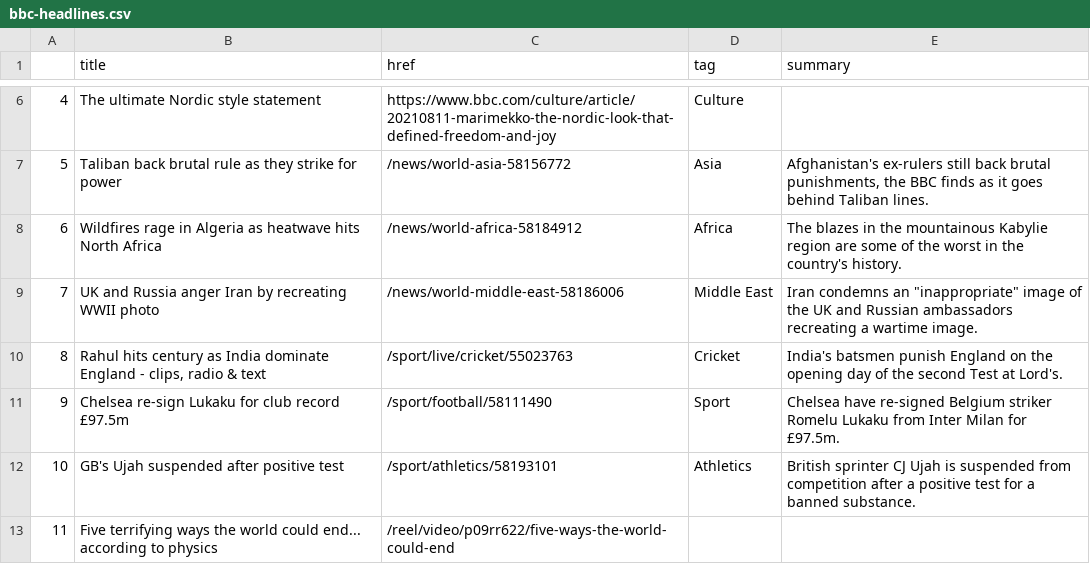
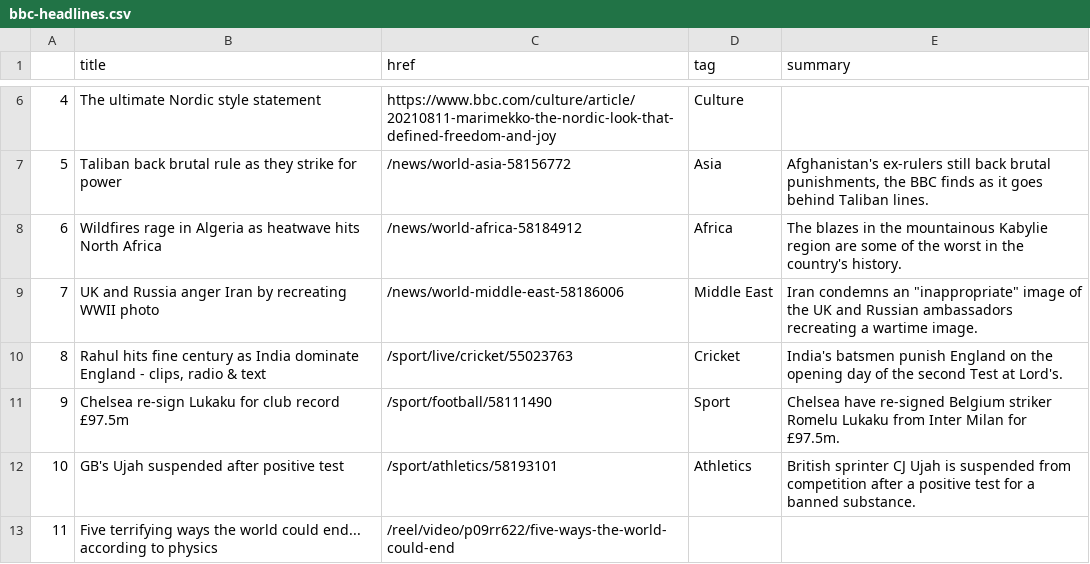
Before and after one commit to anth3lia/automatic-scraper, a CSV file: bbc-headlines.csv, drawn as a sheet; only a part is shown, gaps mark what is left out.

```diff
--- a/bbc-headlines.csv
+++ b/bbc-headlines.csv
@@ -9,3 +9,3 @@
 7,UK and Russia anger Iran by recreating WWII photo,/news/world-middle-east-58186006,Middle East,"Iran condemns an ""inappropriate"" image of the UK and Russian ambassadors recreating a wartime image."
-8,"Rahul hits century as India dominate England - clips, radio & text",/sport/live/cricket/55023763,Cricket,India's batsmen punish England on the opening day of the second Test at Lord's.
+8,"Rahul hits fine century as India dominate England - clips, radio & text",/sport/live/cricket/55023763,Cricket,India's batsmen punish England on the opening day of the second Test at Lord's.
 9,Chelsea re-sign Lukaku for club record £97.5m,/sport/football/58111490,Sport,Chelsea have re-signed Belgium striker Romelu Lukaku from Inter Milan for £97.5m.
```
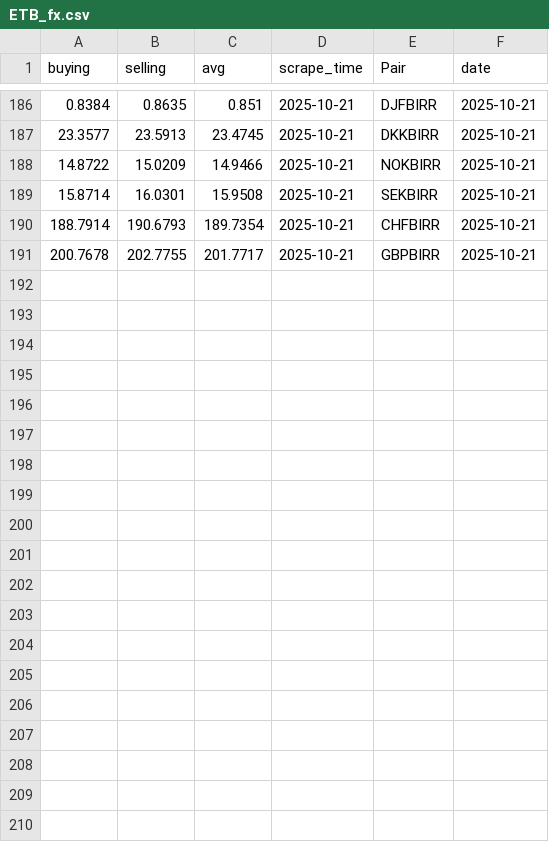
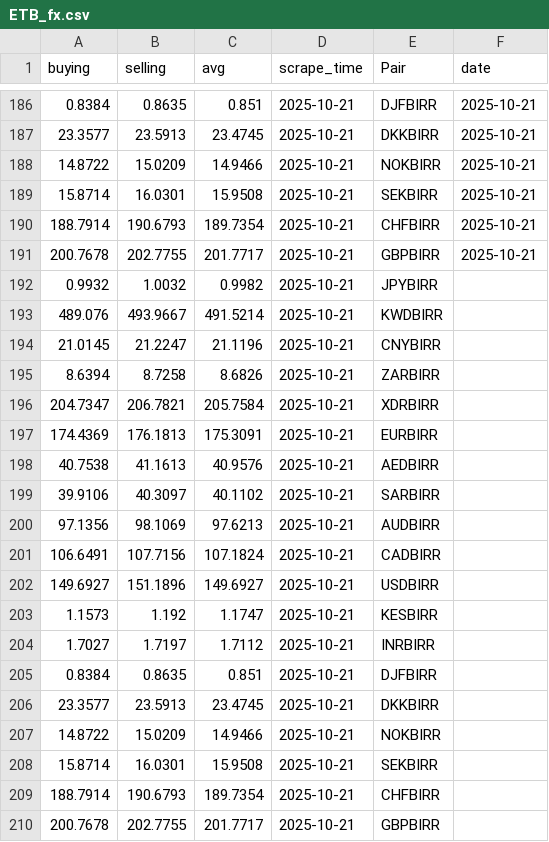
Before and after one commit to Imr-u/Birr-trend, a CSV file: ETB_fx.csv, drawn as a sheet; only a part is shown, gaps mark what is left out; the diff names each change by its address in the sheet, - before the commit and + after, or states it on an @@ line.

```diff
--- a/ETB_fx.csv
+++ b/ETB_fx.csv
+row 192: 0.9932 | 1.0032 | 0.9982 | 2025-10-21 | JPYBIRR
+row 193: 489.076 | 493.9667 | 491.5214 | 2025-10-21 | KWDBIRR
+row 194: 21.0145 | 21.2247 | 21.1196 | 2025-10-21 | CNYBIRR
+row 195: 8.6394 | 8.7258 | 8.6826 | 2025-10-21 | ZARBIRR
+row 196: 204.7347 | 206.7821 | 205.7584 | 2025-10-21 | XDRBIRR
+row 197: 174.4369 | 176.1813 | 175.3091 | 2025-10-21 | EURBIRR
+row 198: 40.7538 | 41.1613 | 40.9576 | 2025-10-21 | AEDBIRR
+row 199: 39.9106 | 40.3097 | 40.1102 | 2025-10-21 | SARBIRR
+row 200: 97.1356 | 98.1069 | 97.6213 | 2025-10-21 | AUDBIRR
+row 201: 106.6491 | 107.7156 | 107.1824 | 2025-10-21 | CADBIRR
+row 202: 149.6927 | 151.1896 | 149.6927 | 2025-10-21 | USDBIRR
+row 203: 1.1573 | 1.192 | 1.1747 | 2025-10-21 | KESBIRR
+row 204: 1.7027 | 1.7197 | 1.7112 | 2025-10-21 | INRBIRR
+row 205: 0.8384 | 0.8635 | 0.851 | 2025-10-21 | DJFBIRR
+row 206: 23.3577 | 23.5913 | 23.4745 | 2025-10-21 | DKKBIRR
+row 207: 14.8722 | 15.0209 | 14.9466 | 2025-10-21 | NOKBIRR
+row 208: 15.8714 | 16.0301 | 15.9508 | 2025-10-21 | SEKBIRR
+row 209: 188.7914 | 190.6793 | 189.7354 | 2025-10-21 | CHFBIRR
+row 210: 200.7678 | 202.7755 | 201.7717 | 2025-10-21 | GBPBIRR
```
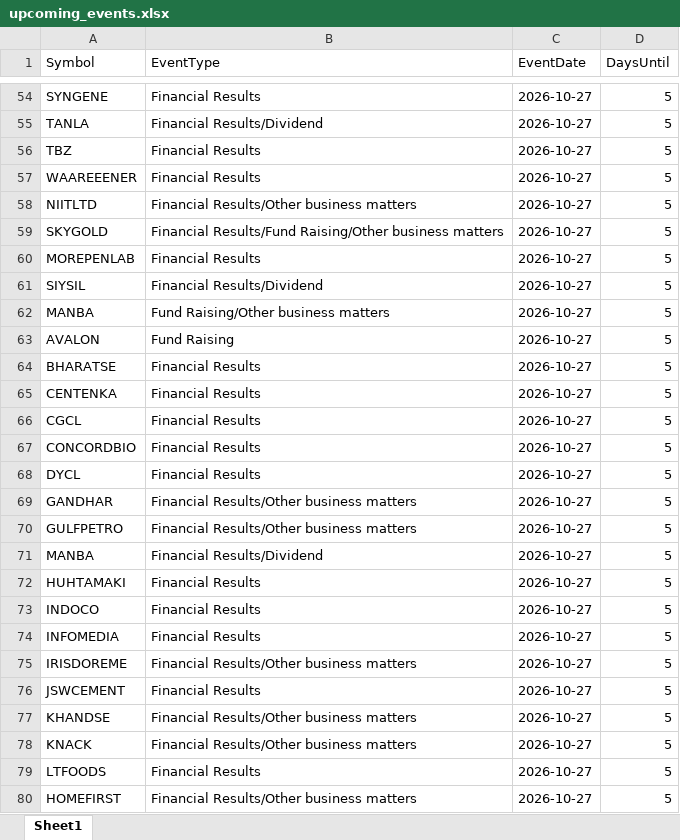
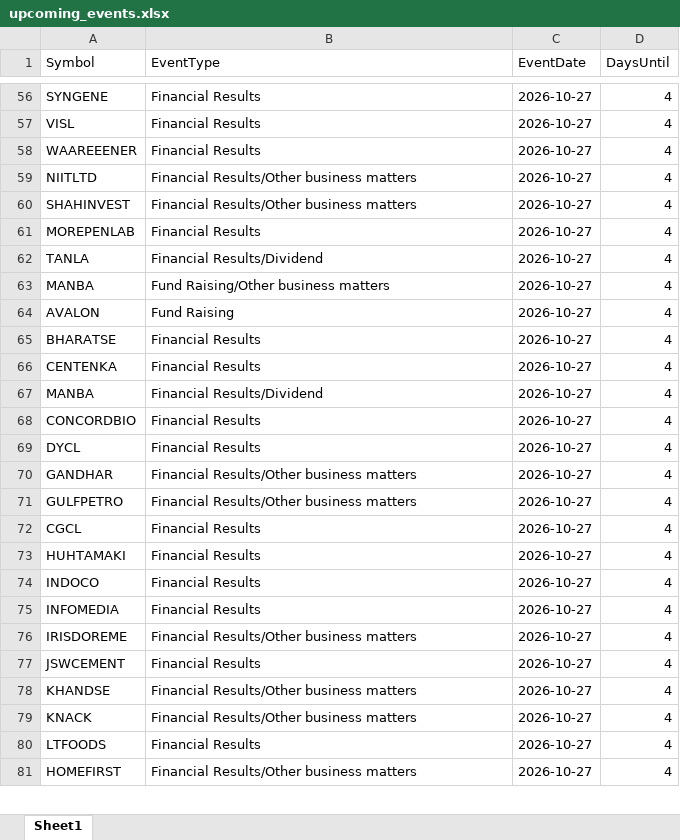
Before and after one commit to drimtiyazkhan/project-shadow, an Excel workbook: data/upcoming_events.xlsx, sheet Sheet1, drawn as a sheet; only a part is shown, gaps mark what is left out; values as stored, in another font and other column widths than the file's, no borders; removed rows and columns are numbered as before the commit, all else as after; the diff covers the shown part only; the diff names each change by its address in the sheet, - before the commit and + after, or states it on an @@ line.

```diff
--- a/data/upcoming_events.xlsx (sheet Sheet1)
+++ b/data/upcoming_events.xlsx (sheet Sheet1)
-D56 (DaysUntil): 5
+D56 (DaysUntil): 4
-row 55: TANLA | Financial Results/Dividend | 2026-10-27 | 5
-A57 (Symbol): TBZ
+A57 (Symbol): VISL
-D57:D59 (DaysUntil): 5
+D57:D59 (DaysUntil): 4
-row 59: SKYGOLD | Financial Results/Fund Raising/Other business matters | 2026-10-27 | 5
+row 60: SHAHINVEST | Financial Results/Other business matters | 2026-10-27 | 4
-D61:D66 (DaysUntil): 5
+D61:D66 (DaysUntil): 4
-A62 (Symbol): SIYSIL
+A62 (Symbol): TANLA
-row 66: CGCL | Financial Results | 2026-10-27 | 5
+row 67: MANBA | Financial Results/Dividend | 2026-10-27 | 4
-D68:D71 (DaysUntil): 5
+D68:D71 (DaysUntil): 4
-row 71: MANBA | Financial Results/Dividend | 2026-10-27 | 5
+row 72: CGCL | Financial Results | 2026-10-27 | 4
-D73:D81 (DaysUntil): 5
+D73:D81 (DaysUntil): 4
```
Also changed, not shown: 90 added rows, 40 removed rows and 210 edited cells elsewhere in this sheet, data/signal_backtest.xlsx, data/watchlist_2026.xlsx.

============

THE PROBLEM: Repeat the data exactly, dropping every picture it holds.

REPLY:
Before and after one commit to anth3lia/automatic-scraper, a CSV file: bbc-headlines.csv, drawn as a sheet; only a part is shown, gaps mark what is left out.

```diff
--- a/bbc-headlines.csv
+++ b/bbc-headlines.csv
@@ -9,3 +9,3 @@
 7,UK and Russia anger Iran by recreating WWII photo,/news/world-middle-east-58186006,Middle East,"Iran condemns an ""inappropriate"" image of the UK and Russian ambassadors recreating a wartime image."
-8,"Rahul hits century as India dominate England - clips, radio & text",/sport/live/cricket/55023763,Cricket,India's batsmen punish England on the opening day of the second Test at Lord's.
+8,"Rahul hits fine century as India dominate England - clips, radio & text",/sport/live/cricket/55023763,Cricket,India's batsmen punish England on the opening day of the second Test at Lord's.
 9,Chelsea re-sign Lukaku for club record £97.5m,/sport/football/58111490,Sport,Chelsea have re-signed Belgium striker Romelu Lukaku from Inter Milan for £97.5m.
```
Before and after one commit to Imr-u/Birr-trend, a CSV file: ETB_fx.csv, drawn as a sheet; only a part is shown, gaps mark what is left out; the diff names each change by its address in the sheet, - before the commit and + after, or states it on an @@ line.

```diff
--- a/ETB_fx.csv
+++ b/ETB_fx.csv
+row 192: 0.9932 | 1.0032 | 0.9982 | 2025-10-21 | JPYBIRR
+row 193: 489.076 | 493.9667 | 491.5214 | 2025-10-21 | KWDBIRR
+row 194: 21.0145 | 21.2247 | 21.1196 | 2025-10-21 | CNYBIRR
+row 195: 8.6394 | 8.7258 | 8.6826 | 2025-10-21 | ZARBIRR
+row 196: 204.7347 | 206.7821 | 205.7584 | 2025-10-21 | XDRBIRR
+row 197: 174.4369 | 176.1813 | 175.3091 | 2025-10-21 | EURBIRR
+row 198: 40.7538 | 41.1613 | 40.9576 | 2025-10-21 | AEDBIRR
+row 199: 39.9106 | 40.3097 | 40.1102 | 2025-10-21 | SARBIRR
+row 200: 97.1356 | 98.1069 | 97.6213 | 2025-10-21 | AUDBIRR
+row 201: 106.6491 | 107.7156 | 107.1824 | 2025-10-21 | CADBIRR
+row 202: 149.6927 | 151.1896 | 149.6927 | 2025-10-21 | USDBIRR
+row 203: 1.1573 | 1.192 | 1.1747 | 2025-10-21 | KESBIRR
+row 204: 1.7027 | 1.7197 | 1.7112 | 2025-10-21 | INRBIRR
+row 205: 0.8384 | 0.8635 | 0.851 | 2025-10-21 | DJFBIRR
+row 206: 23.3577 | 23.5913 | 23.4745 | 2025-10-21 | DKKBIRR
+row 207: 14.8722 | 15.0209 | 14.9466 | 2025-10-21 | NOKBIRR
+row 208: 15.8714 | 16.0301 | 15.9508 | 2025-10-21 | SEKBIRR
+row 209: 188.7914 | 190.6793 | 189.7354 | 2025-10-21 | CHFBIRR
+row 210: 200.7678 | 202.7755 | 201.7717 | 2025-10-21 | GBPBIRR
```
Before and after one commit to drimtiyazkhan/project-shadow, an Excel workbook: data/upcoming_events.xlsx, sheet Sheet1, drawn as a sheet; only a part is shown, gaps mark what is left out; values as stored, in another font and other column widths than the file's, no borders; removed rows and columns are numbered as before the commit, all else as after; the diff covers the shown part only; the diff names each change by its address in the sheet, - before the commit and + after, or states it on an @@ line.

```diff
--- a/data/upcoming_events.xlsx (sheet Sheet1)
+++ b/data/upcoming_events.xlsx (sheet Sheet1)
-D56 (DaysUntil): 5
+D56 (DaysUntil): 4
-row 55: TANLA | Financial Results/Dividend | 2026-10-27 | 5
-A57 (Symbol): TBZ
+A57 (Symbol): VISL
-D57:D59 (DaysUntil): 5
+D57:D59 (DaysUntil): 4
-row 59: SKYGOLD | Financial Results/Fund Raising/Other business matters | 2026-10-27 | 5
+row 60: SHAHINVEST | Financial Results/Other business matters | 2026-10-27 | 4
-D61:D66 (DaysUntil): 5
+D61:D66 (DaysUntil): 4
-A62 (Symbol): SIYSIL
+A62 (Symbol): TANLA
-row 66: CGCL | Financial Results | 2026-10-27 | 5
+row 67: MANBA | Financial Results/Dividend | 2026-10-27 | 4
-D68:D71 (DaysUntil): 5
+D68:D71 (DaysUntil): 4
-row 71: MANBA | Financial Results/Dividend | 2026-10-27 | 5
+row 72: CGCL | Financial Results | 2026-10-27 | 4
-D73:D81 (DaysUntil): 5
+D73:D81 (DaysUntil): 4
```
Also changed, not shown: 90 added rows, 40 removed rows and 210 edited cells elsewhere in this sheet, data/signal_backtest.xlsx, data/watchlist_2026.xlsx.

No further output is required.